When a singer goes to an organist’s funeral, it is a trip with the Ghosts of Church Music past. To the far left is the organist I’ve known for decades. To the right is a lady I sang with from my kids’ choir. Beside me is another singer from a former choir. The pianist and I worked together decades ago on other projects. There was a time our lives were intertwined.
Sometimes we struggled through music for this performance or the drama of the rehearsal where nothing worked.
We’ve come together to honor the memory of a friend, for whom his music was his life. Here, in this congregation joined to celebrate the memory of a friend, are the strands of his life and our own.
As our voices blend at the funeral, I don’t remember the bad rehearsals. I do remember the joy we had when we sang together and things worked – the Hallelujah Chorus. The a capella “Panis Angelicus.”
Our singing is our final tribute, our final farewell to a musician friend. Every line of every song has new purpose.
It feels like The Sound of Music, when the Trapp family sings “So Long, Farewell, auf Wiedersehen, Good-bye.”
At the funeral, we each sing our own final personal tribute. When the music ends, we wish each other a final good-bye in the parking lot. Our lives, once joined together, have ventured on different paths.
This good-bye is no more final than the one we said to our friend who died. Our worlds will touch again in the future. We will sing together again. Hopefully not just at funerals.
Perhaps when I sing my Alleluia and you sing your Amazing Grace, in our separate lives, we can remember each other and sing them together in our hearts.
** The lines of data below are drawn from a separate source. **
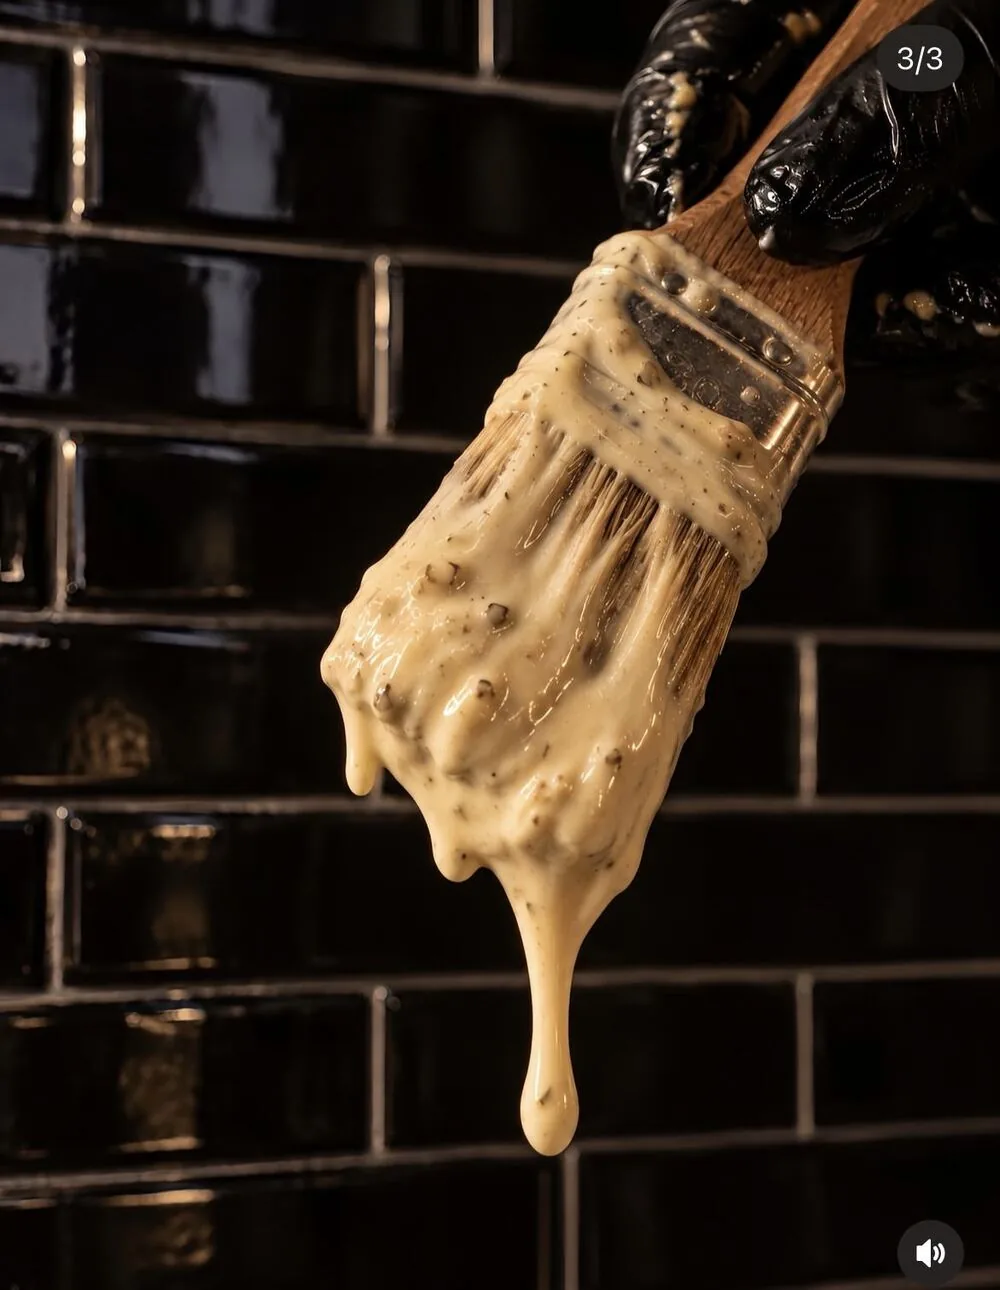
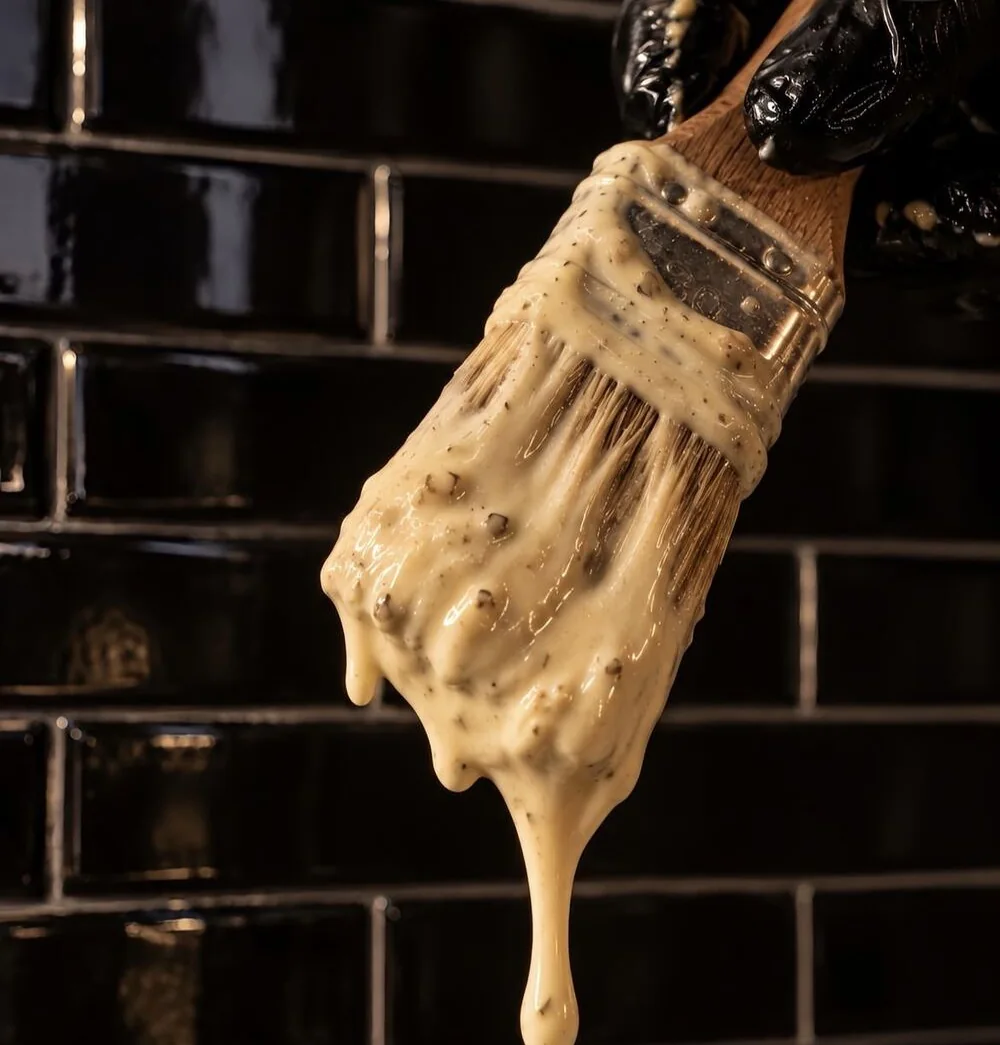
030: Fotos aussortiert, Markenband mit Animation
Gleicher Stand wie wrk/muster/030-null-bock-auf-standard, plus noindex und
Musterhinweis.

diff --git a/030/index.html b/030/index.html
@@ -407,9 +407,116 @@
   .recht .inhalt{ padding:0 20px 20px; color:#b9b9b5; font-size:14px; }
   .recht .inhalt p{ margin:0 0 12px; }
 
+  /* ---------- Markenband mit Animation ---------- */
+  .band{ padding:76px 0 0; overflow:hidden; }
+  .band-innen{
+    display:flex; flex-direction:column; align-items:center; gap:18px;
+    padding:0 var(--gutter) 60px;
+  }
+  .marke-anim{
+    display:flex; align-items:flex-end; gap:clamp(10px,2.4vw,20px);
+    filter:drop-shadow(0 0 0 rgba(224,38,28,0));
+  }
+  .marke-anim .ziffern{ display:flex; }
+  /* jede Ziffer faehrt aus ihrem eigenen Fenster nach oben herein */
+  .marke-anim .fenster{ overflow:hidden; display:block; line-height:0.78; }
+  .marke-anim .fenster i{
+    display:block; font-style:normal;
+    font-family:'Anton',sans-serif;
+    font-size:clamp(66px,16vw,132px);
+    line-height:0.78;
+    letter-spacing:0.01em;
+    transform:translateY(110%);
+  }
+  .marke-anim .fenster:nth-child(2) i{ color:var(--red); }
+  .band.an .fenster i{ animation:herein .78s cubic-bezier(.19,1,.22,1) forwards; }
+  .band.an .fenster:nth-child(1) i{ animation-delay:.05s; }
+  .band.an .fenster:nth-child(2) i{ animation-delay:.15s; }
+  .band.an .fenster:nth-child(3) i{ animation-delay:.25s; }
+  @keyframes herein{ to{ transform:translateY(0); } }
+
+  /* Fernsehturm zeichnet sich selbst */
+  .turm{ height:clamp(84px,20vw,166px); width:auto; overflow:visible; }
+  .turm [class^="t-"]{
+    fill:none;
+    stroke:var(--red);
+    stroke-width:7;
+    stroke-linecap:round;
+    stroke-linejoin:round;
+    stroke-dasharray:100;
+    stroke-dashoffset:100;
+  }
+  .turm .t-kugel{ stroke-width:8; }
+  .band.an .turm [class^="t-"]{
+    animation:zeichnen .62s ease-out forwards;
+  }
+  .band.an .turm .t-fuss{ animation-delay:.42s; }
+  .band.an .turm .t-schaft{ animation-delay:.60s; }
+  .band.an .turm .t-kugel{ animation-delay:.86s; }
+  .band.an .turm .t-antenne{ animation-delay:1.12s; }
+  @keyframes zeichnen{ to{ stroke-dashoffset:0; } }
+
+  /* kurzes Neon-Flackern, danach ruhiges Glimmen */
+  .band.an .marke-anim{
+    animation:flackern .5s steps(1,end) 1.5s 1, glimmen 3.6s ease-in-out 2.0s infinite;
+  }
+  @keyframes flackern{
+    0%,100%{ opacity:1; }
+    18%{ opacity:.25; }
+    34%{ opacity:1; }
+    52%{ opacity:.4; }
+    66%{ opacity:1; }
+  }
+  @keyframes glimmen{
+    0%,100%{ filter:drop-shadow(0 0 6px rgba(224,38,28,0.18)); }
+    50%{ filter:drop-shadow(0 0 22px rgba(224,38,28,0.42)); }
+  }
+  .band-claim{
+    margin:0;
+    color:var(--grey);
+    font-size:clamp(14px,2.6vw,18px);
+    text-align:center;
+    opacity:0;
+  }
+  .band.an .band-claim{ animation:auftauchen .7s ease-out 1.3s forwards; }
+  @keyframes auftauchen{ to{ opacity:1; transform:none; } }
+
+  /* Laufband */
+  .laufband{
+    border-top:1px solid var(--line);
+    border-bottom:1px solid var(--line);
+    padding:16px 0;
+    display:flex;
+    user-select:none;
+  }
+  .spur{
+    display:flex; flex:none;
+    animation:laufen 34s linear infinite;
+  }
+  .spur span{
+    font-family:'Anton',sans-serif;
+    font-size:clamp(20px,4.4vw,34px);
+    letter-spacing:0.04em;
+    text-transform:uppercase;
+    white-space:nowrap;
+    padding-right:28px;
+    color:transparent;
+    -webkit-text-stroke:1px rgba(245,245,243,0.3);
+    text-stroke:1px rgba(245,245,243,0.3);
+  }
+  .spur span em{
+    font-style:normal;
+    color:var(--red);
+    -webkit-text-stroke:0;
+  }
+  @keyframes laufen{ to{ transform:translateX(-50%); } }
+
   @media (prefers-reduced-motion: reduce){
     *{ animation:none !important; transition:none !important; }
     html{ scroll-behavior:auto; }
+    .marke-anim .fenster i{ transform:none; }
+    .turm [class^="t-"]{ stroke-dashoffset:0; }
+    .band-claim{ opacity:1; }
   }
 </style>
 </head>
@@ -503,7 +610,7 @@
         </div>
       </div>
       <div class="bildrahmen">
-        <img src="bilder/doener-kaese.webp" width="1000" height="1324" loading="lazy" decoding="async"
+        <img src="bilder/doener-kaese.webp" width="1000" height="1059" loading="lazy" decoding="async"
              alt="Döner mit geschmolzenem Käse, frisch aus der Hand gereicht">
         <span class="fig-cap">Handwerk, kein Fast Food</span>
       </div>
@@ -532,9 +639,37 @@
         <span class="fig-cap">Das halbe Hähnchen</span>
       </div>
       <div class="kachel essen-klein">
-        <img src="bilder/sauce-pinsel.webp" width="1000" height="1290" loading="lazy" decoding="async"
+        <img src="bilder/sauce-pinsel.webp" width="1000" height="1045" loading="lazy" decoding="async"
              alt="Hausgemachte Sauce wird mit dem Pinsel aufgetragen">
         <span class="fig-cap">Die Sauce macht's</span>
+      </div>
+    </div>
+  </section>
+
+  <!-- MARKENBAND -->
+  <section class="band" id="marke">
+    <div class="band-innen">
+      <div class="marke-anim">
+        <span class="ziffern">
+          <span class="fenster"><i>0</i></span>
+          <span class="fenster"><i>3</i></span>
+          <span class="fenster"><i>0</i></span>
+        </span>
+        <svg class="turm" viewBox="0 0 120 400" role="img"
+             aria-label="Das 030-Zeichen mit dem Berliner Fernsehturm">
+          <path class="t-fuss"    pathLength="100" d="M30 392 L44 352 L76 352 L90 392" />
+          <path class="t-schaft"  pathLength="100" d="M46 352 L54 192 M74 352 L66 192" />
+          <circle class="t-kugel" pathLength="100" cx="60" cy="160" r="30" />
+          <path class="t-antenne" pathLength="100" d="M60 130 L60 14" />
+        </svg>
+      </div>
+      <p class="band-claim">Berliner Spirit. Osnabrücker Boden. Seit dem 2. November am Neumarkt.</p>
+    </div>
+
+    <div class="laufband" aria-hidden="true">
+      <div class="spur">
+        <span>Null Bock auf Standard <em>&middot;</em> 100% Helal <em>&middot;</em> Neumarkt 5 <em>&middot;</em> Täglich ab 11 Uhr <em>&middot;</em> Berliner Saucen <em>&middot;</em> Halbes Hähnchen <em>&middot;</em>&nbsp;</span>
+        <span>Null Bock auf Standard <em>&middot;</em> 100% Helal <em>&middot;</em> Neumarkt 5 <em>&middot;</em> Täglich ab 11 Uhr <em>&middot;</em> Berliner Saucen <em>&middot;</em> Halbes Hähnchen <em>&middot;</em>&nbsp;</span>
       </div>
     </div>
   </section>
@@ -556,7 +691,7 @@
         <span class="fig-cap">2. November</span>
       </div>
       <div class="kachel">
-        <img src="bilder/laden-innen.webp" width="360" height="640" loading="lazy" decoding="async"
+        <img src="bilder/laden-innen.webp" width="360" height="493" loading="lazy" decoding="async"
              alt="Blick in den Innenraum mit Wandbildern">
         <span class="fig-cap">Drinnen</span>
       </div>
@@ -579,22 +714,13 @@
     </div>
     <div class="ig-grid">
       <a class="ig-kachel" href="https://www.instagram.com/030.os/" target="_blank" rel="noopener">
-        <img src="bilder/doener-hand.webp" width="480" height="640" loading="lazy" decoding="async" alt="Döner im Fladenbrot">
-      </a>
-      <a class="ig-kachel" href="https://www.instagram.com/030.os/" target="_blank" rel="noopener">
-        <img src="bilder/box-wandbild.webp" width="480" height="640" loading="lazy" decoding="async" alt="Box mit Pommes und Fleisch vor dem Wandbild">
+        <img src="bilder/doener-hand.webp" width="480" height="429" loading="lazy" decoding="async" alt="Döner im Fladenbrot">
       </a>
       <a class="ig-kachel" href="https://www.instagram.com/030.os/" target="_blank" rel="noopener">
         <img src="bilder/pommes-haehnchen.webp" width="481" height="640" loading="lazy" decoding="async" alt="Pommes mit Hähnchenstücken in der Box">
       </a>
       <a class="ig-kachel" href="https://www.instagram.com/030.os/" target="_blank" rel="noopener">
-        <img src="bilder/teller-haehnchen.webp" width="360" height="640" loading="lazy" decoding="async" alt="Halbes Hähnchen mit Pommes auf dem Teller">
-      </a>
-      <a class="ig-kachel" href="https://www.instagram.com/030.os/" target="_blank" rel="noopener">
-        <img src="bilder/aktion-ps5.webp" width="481" height="640" loading="lazy" decoding="async" alt="Gewinnspiel-Aktion im Laden">
-      </a>
-      <a class="ig-kachel" href="https://www.instagram.com/030.os/" target="_blank" rel="noopener">
-        <img src="bilder/haehnchen-grill.webp" width="480" height="640" loading="lazy" decoding="async" alt="Hähnchen auf dem Grill">
+        <img src="bilder/teller-haehnchen.webp" width="360" height="372" loading="lazy" decoding="async" alt="Halbes Hähnchen mit Pommes auf dem Tablett">
       </a>
     </div>
     <div style="text-align:center; margin-top:36px;">
@@ -843,6 +969,26 @@
 
   zeichnen();
   setInterval(zeichnen, 30000);
+})();
+
+(function(){
+  // Markenband erst animieren, wenn es im Bild ist
+  var band = document.getElementById('marke');
+  if (!band) return;
+  var ruhig = window.matchMedia && window.matchMedia('(prefers-reduced-motion: reduce)').matches;
+  if (ruhig || !('IntersectionObserver' in window)){
+    band.classList.add('an');
+    return;
+  }
+  var beobachter = new IntersectionObserver(function(eintraege){
+    eintraege.forEach(function(e){
+      if (e.isIntersecting){
+        band.classList.add('an');
+        beobachter.disconnect();
+      }
+    });
+  }, { threshold: 0.4 });
+  beobachter.observe(band);
 })();
 </script>
 </body>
The So Long Farewell isn’t final. It’s just awhile -
Till we meet again.